How To: Connect Two Windows Vista Computers with an Ethernet Crossover Cable
There are four reasonable ways to connect two PCs (both running Windows operating system) by a single cable:
- Connect an Ethernet crossover cable between the Ethernet network ports on the two PCs. (Easy)
- Connect a FireWire cable between the FireWire ports on the two PCs. (Easy)
- Connect a special USB link cable between the two PCs, along with some software. (Requires some fussing, some software, and a special cable.)
- Connect a serial-port crossover cable (sometimes called a null modem cable) between the serial ports on the two PCs. (Requires a fair amount of fussing, works slowly, and sometimes won’t work at all for reasons that never come clear.)
Use an Ethernet Crossover Cable to Connect Two PCs
By far, the simplest, easiest, and cheapest connection between two PCs is through a Category 5 Ethernet crossover cable. If you’re using Windows 2000, Windows XP, or Windows Vista, it’s virtually automatic. In summary: You turn both Windows PCs off, connect the crossover cable between the Ethernet port on one PC and the Ethernet port on the other, and then turn them on and boot up. In a couple of minutes, you should be connected. That’s all it takes!
An Ethernet crossover cable is a special variety of the familiar Category 5 Ethernet patch cable. It looks almost exactly like an ordinary Ethernet patch cable, but it will be labeled somehow so that you know it’s a crossover cable. Look for the abbreviation CRS embossed in the plug on each end or for a label of some other kind.
TIP: If you have a crossover cable that isn’t labeled, label it right now. If you mix them up later on and try to use a crossover cable instead of a regular Ethernet patch cable (or vise versa), you will not be able to make a connection!
About Crossover Cable Used in Networking of Windows Vista PCs
What makes the cable a crossover cable? It doesn’t look any different physically, and it’s only different electrically. Old-timers may remember something called a null modem, which was used to connect PCs through their serial ports in ancient times. A crossover cable is a null modem for Ethernet ports rather than serial ports. It connects the output pins of one Ethernet port to the input pins of another and vice versa. No communication can happen between two PCs on a straight-through patch cable because with a straight-through cable, the two PCs’ input pins are connected together, as are the output pins. Inputs can’t talk to inputs, nor outputs to outputs. The crossover cable makes sure that inputs talk to outputs and outputs to inputs.
How to Create the Connection between Windows Vista PCs
Here’s your step-by-step for direct connection via Ethernet crossover cable:
- Make sure the network ports on both Windows Vista PCs are enabled.
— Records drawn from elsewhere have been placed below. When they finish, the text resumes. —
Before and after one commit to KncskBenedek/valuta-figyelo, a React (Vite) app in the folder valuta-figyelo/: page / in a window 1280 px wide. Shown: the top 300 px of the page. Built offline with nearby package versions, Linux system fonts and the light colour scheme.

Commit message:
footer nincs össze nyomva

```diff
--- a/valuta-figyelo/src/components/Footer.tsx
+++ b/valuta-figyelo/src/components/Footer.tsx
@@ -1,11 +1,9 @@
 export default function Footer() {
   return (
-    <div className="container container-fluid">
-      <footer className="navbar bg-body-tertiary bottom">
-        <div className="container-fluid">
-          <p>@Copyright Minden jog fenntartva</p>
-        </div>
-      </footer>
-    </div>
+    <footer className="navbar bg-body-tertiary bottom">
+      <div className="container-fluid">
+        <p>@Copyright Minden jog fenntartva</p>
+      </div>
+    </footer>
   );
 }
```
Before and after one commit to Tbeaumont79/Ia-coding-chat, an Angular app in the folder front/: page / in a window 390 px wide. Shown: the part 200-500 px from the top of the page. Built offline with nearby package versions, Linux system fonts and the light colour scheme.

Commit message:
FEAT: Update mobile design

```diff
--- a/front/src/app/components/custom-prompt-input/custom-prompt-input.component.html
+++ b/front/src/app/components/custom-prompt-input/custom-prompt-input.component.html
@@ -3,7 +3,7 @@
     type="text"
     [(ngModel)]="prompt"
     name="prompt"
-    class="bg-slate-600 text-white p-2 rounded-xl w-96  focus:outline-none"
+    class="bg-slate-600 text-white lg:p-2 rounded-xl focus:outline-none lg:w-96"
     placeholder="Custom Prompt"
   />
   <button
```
To do this, click on Windows Vista Start, then Settings, and then Network and Dial Up Connections. Look for a line labeled “Local Area Connection” and be sure that it’s marked as “Enabled.”
- Make sure the cable in your hand is indeed a crossover cable, and connect it between the two Ethernet ports.
- Power up or reboot both Windows Vista PCs.
Once both Windows Vista PCs are past bootup, give them a few minutes to self-assign an IP address with APIPA and locate one another.
- For Windows XP PCs, in Windows Explorer, expand My Network Places and click on Computers Near Me. Look and see if the name of the opposite PC is displayed. For Windows Vista, open Network. If you don’t see the new PC, click Network and Sharing Center and enable “discovery“.